▶ **Modification records**:
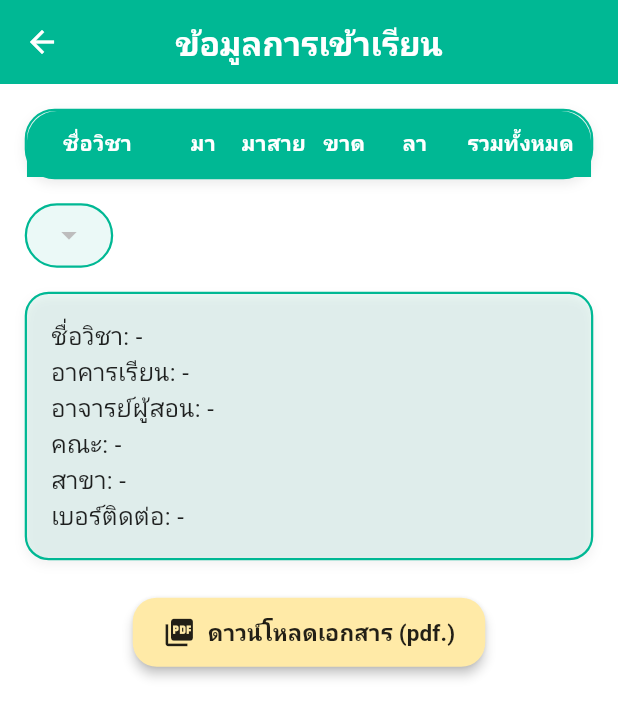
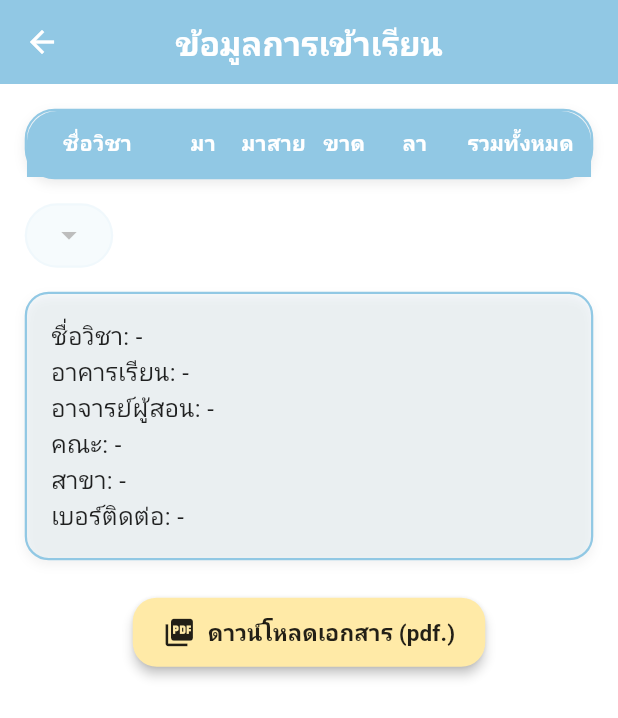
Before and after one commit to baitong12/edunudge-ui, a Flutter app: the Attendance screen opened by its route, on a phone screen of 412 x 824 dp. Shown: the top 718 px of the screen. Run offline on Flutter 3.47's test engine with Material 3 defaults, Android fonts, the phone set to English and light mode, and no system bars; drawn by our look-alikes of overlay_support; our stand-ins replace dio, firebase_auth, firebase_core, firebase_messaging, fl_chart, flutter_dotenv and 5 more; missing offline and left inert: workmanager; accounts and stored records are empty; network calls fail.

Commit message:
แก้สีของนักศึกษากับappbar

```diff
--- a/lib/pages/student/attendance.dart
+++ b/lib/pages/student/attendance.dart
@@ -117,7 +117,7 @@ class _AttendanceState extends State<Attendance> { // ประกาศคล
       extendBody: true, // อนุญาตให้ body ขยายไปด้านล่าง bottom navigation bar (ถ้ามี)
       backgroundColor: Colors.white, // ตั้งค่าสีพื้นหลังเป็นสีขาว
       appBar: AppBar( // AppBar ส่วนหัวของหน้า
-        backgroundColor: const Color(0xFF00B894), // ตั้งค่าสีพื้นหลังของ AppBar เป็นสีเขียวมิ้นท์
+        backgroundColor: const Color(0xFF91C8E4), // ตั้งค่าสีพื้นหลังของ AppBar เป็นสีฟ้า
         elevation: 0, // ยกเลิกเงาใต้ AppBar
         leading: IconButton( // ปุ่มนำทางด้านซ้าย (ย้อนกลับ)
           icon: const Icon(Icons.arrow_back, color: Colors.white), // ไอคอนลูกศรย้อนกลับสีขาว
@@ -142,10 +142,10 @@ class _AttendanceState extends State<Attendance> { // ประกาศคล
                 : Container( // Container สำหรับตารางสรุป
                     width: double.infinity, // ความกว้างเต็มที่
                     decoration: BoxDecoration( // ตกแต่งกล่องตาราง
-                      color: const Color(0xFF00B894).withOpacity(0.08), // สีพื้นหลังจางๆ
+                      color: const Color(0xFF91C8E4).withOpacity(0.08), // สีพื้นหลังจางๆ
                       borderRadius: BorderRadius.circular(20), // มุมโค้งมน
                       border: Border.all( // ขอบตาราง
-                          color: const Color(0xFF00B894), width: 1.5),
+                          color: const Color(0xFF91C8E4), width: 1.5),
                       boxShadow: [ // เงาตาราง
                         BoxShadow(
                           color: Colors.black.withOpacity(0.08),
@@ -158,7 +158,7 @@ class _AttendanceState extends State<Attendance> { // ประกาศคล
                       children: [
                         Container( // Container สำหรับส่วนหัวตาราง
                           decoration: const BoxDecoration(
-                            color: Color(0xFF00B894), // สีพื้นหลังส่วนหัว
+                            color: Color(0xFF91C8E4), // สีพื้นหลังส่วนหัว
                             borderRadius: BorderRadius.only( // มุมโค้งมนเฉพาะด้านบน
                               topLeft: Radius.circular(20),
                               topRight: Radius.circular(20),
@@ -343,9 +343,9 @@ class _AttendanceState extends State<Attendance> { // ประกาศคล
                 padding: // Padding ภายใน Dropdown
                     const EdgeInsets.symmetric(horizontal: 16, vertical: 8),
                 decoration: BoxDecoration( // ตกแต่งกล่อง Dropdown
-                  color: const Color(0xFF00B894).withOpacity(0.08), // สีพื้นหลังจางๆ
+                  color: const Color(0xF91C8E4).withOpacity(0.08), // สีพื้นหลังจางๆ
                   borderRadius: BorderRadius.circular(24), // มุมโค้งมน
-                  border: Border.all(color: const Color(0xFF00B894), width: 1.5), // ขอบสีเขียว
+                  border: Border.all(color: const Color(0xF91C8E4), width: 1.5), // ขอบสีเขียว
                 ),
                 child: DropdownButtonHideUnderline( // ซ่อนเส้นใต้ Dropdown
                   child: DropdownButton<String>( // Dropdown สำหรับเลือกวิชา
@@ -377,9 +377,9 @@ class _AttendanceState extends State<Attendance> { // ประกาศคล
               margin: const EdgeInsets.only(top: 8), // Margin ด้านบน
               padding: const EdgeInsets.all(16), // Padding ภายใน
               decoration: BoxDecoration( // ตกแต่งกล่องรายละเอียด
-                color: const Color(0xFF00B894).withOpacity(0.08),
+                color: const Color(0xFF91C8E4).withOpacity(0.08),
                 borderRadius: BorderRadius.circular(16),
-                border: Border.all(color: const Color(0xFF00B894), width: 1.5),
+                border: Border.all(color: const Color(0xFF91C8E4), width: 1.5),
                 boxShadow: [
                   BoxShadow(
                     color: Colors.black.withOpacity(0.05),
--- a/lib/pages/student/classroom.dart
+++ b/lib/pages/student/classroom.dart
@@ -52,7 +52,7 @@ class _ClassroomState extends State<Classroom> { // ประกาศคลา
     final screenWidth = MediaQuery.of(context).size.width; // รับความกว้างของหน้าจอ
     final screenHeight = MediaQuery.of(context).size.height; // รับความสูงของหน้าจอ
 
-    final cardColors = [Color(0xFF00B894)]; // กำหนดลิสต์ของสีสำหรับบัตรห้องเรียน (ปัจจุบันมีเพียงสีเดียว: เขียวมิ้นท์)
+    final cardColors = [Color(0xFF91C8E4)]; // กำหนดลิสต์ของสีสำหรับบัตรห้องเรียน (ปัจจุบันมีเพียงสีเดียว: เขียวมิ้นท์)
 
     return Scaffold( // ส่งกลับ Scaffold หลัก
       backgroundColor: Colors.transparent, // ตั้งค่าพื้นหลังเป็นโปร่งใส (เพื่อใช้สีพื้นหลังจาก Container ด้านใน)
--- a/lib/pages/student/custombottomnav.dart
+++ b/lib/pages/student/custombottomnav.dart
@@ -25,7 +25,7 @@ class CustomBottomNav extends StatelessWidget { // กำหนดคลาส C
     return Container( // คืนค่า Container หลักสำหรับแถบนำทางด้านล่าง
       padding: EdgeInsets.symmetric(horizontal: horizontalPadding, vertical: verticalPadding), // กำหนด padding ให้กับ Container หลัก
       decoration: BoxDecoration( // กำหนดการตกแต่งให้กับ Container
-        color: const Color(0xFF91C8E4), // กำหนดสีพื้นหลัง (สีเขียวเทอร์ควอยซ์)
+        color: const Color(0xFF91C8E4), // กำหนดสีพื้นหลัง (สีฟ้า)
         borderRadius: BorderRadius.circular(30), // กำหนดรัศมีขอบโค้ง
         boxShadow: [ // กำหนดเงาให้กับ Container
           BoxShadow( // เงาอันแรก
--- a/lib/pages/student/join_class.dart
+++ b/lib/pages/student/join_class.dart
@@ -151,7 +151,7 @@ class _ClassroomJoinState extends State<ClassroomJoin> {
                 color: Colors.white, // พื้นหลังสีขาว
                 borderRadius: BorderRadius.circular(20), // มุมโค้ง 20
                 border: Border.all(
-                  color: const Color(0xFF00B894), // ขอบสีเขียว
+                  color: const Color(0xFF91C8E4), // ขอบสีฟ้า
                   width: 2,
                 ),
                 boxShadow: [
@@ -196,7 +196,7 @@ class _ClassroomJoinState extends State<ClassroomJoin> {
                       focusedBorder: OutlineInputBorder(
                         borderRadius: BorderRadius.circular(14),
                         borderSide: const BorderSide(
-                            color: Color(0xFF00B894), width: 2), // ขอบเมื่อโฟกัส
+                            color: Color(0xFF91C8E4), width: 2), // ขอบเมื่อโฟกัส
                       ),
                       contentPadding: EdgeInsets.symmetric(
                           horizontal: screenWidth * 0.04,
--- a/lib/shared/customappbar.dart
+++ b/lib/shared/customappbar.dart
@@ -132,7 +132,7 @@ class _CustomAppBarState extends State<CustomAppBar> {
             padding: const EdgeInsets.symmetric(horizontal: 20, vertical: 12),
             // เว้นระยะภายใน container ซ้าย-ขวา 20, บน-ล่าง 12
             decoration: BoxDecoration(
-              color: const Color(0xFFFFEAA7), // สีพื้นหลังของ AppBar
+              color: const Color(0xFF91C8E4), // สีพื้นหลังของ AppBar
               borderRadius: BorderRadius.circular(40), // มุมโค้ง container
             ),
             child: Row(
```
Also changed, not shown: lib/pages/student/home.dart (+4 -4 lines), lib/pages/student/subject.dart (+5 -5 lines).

▶ **Task description**:
Respond with one number only: how many lines of the data contain "size".

▶ **Answer to this problem**:
2